(Front-end code edit data)
+ + + +

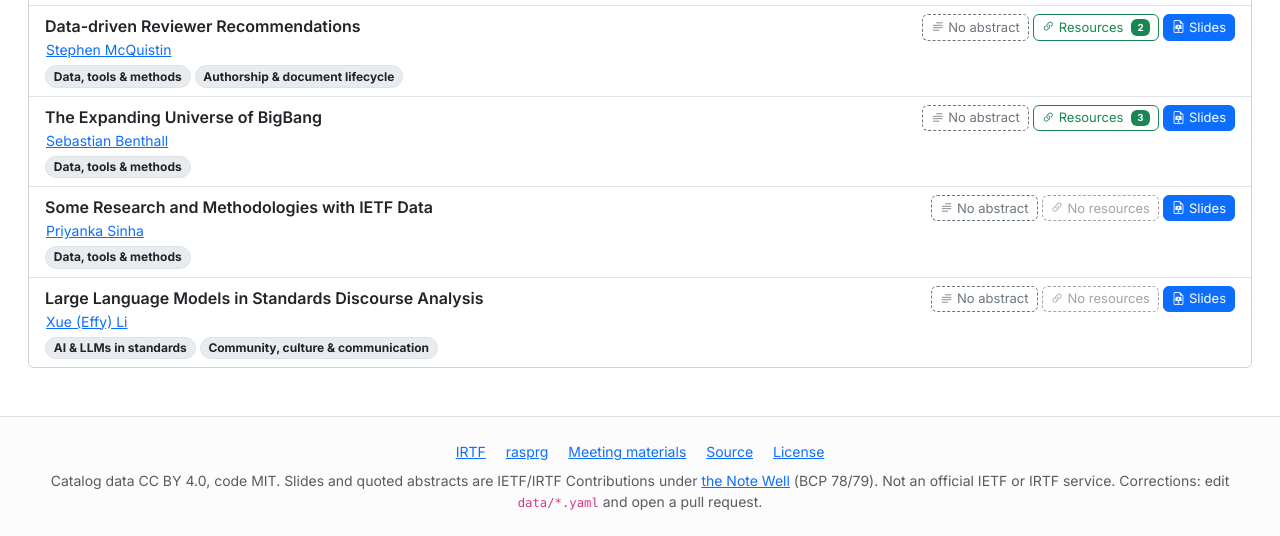
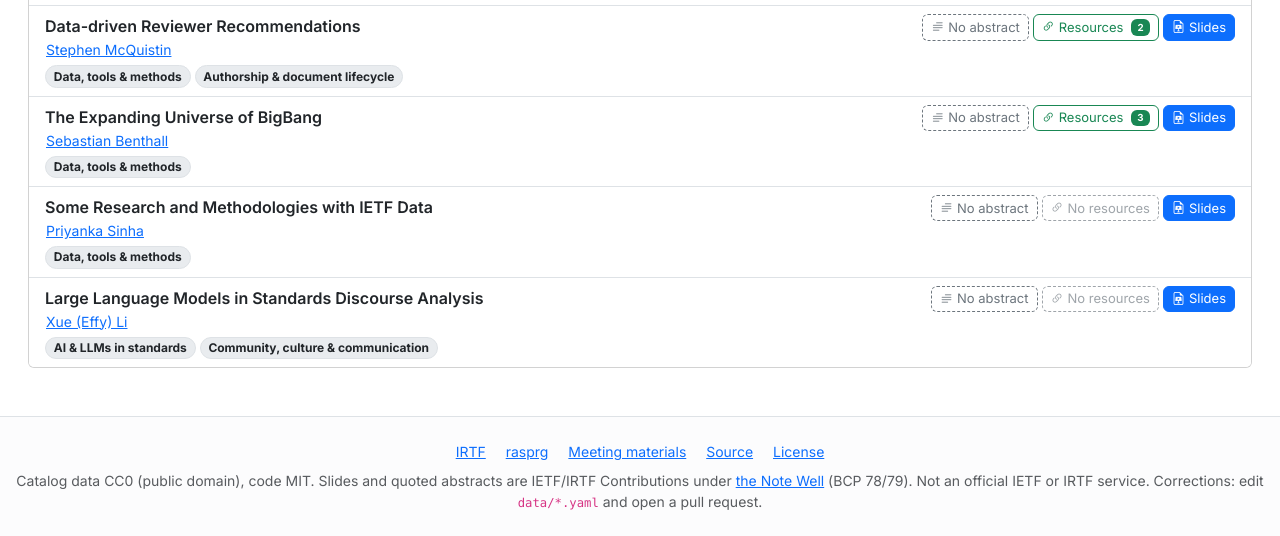
Before and after one commit to irtf-rasprg/catalog, a plain HTML site: page docs/index.html in a window 1280 px wide. Shown: the part 4530-5066 px from the top of the page. Drawn offline with Linux system fonts and the light colour scheme.

Commit message:
License catalog data under CC0 1.0 instead of CC BY 4.0
Alvaro chose CC0 for the catalog data. Code stays MIT; slides and quoted
abstracts stay under the IETF/IRTF IPR terms.

Co-Authored-By: Claude Opus 5.5 <noreply@anthropic.com>
Claude-Session: https://claude.ai/code/session_01GdJ4nbiBREzCsMJ9MDR43Q

```diff
--- a/docs/index.html
+++ b/docs/index.html
@@ -93,7 +93,7 @@
     <a href="https://github.com/irtf-rasprg/catalog/blob/main/LICENSE.md" class="p-2">License</a>
   </div>
   <div class="text-body-secondary px-3">
-    Catalog data CC BY 4.0, code MIT. Slides and quoted abstracts are IETF/IRTF Contributions under
+    Catalog data CC0 (public domain), code MIT. Slides and quoted abstracts are IETF/IRTF Contributions under
     <a href="https://www.ietf.org/about/note-well/">the Note Well</a> (BCP 78/79).
     Not an official IETF or IRTF service. Corrections: edit <code>data/*.yaml</code> and open a pull request.
   </div>
```
Also changed, not shown: 2 other files.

+ + + +

• _EXERCISE AIM_: Find the lines in the records that contain the word "abstracts", then copy every one of them.

• _ANSWER FOR THE TASK_:
abstracts stay under the IETF/IRTF IPR terms.
-    Catalog data CC BY 4.0, code MIT. Slides and quoted abstracts are IETF/IRTF Contributions under
+    Catalog data CC0 (public domain), code MIT. Slides and quoted abstracts are IETF/IRTF Contributions under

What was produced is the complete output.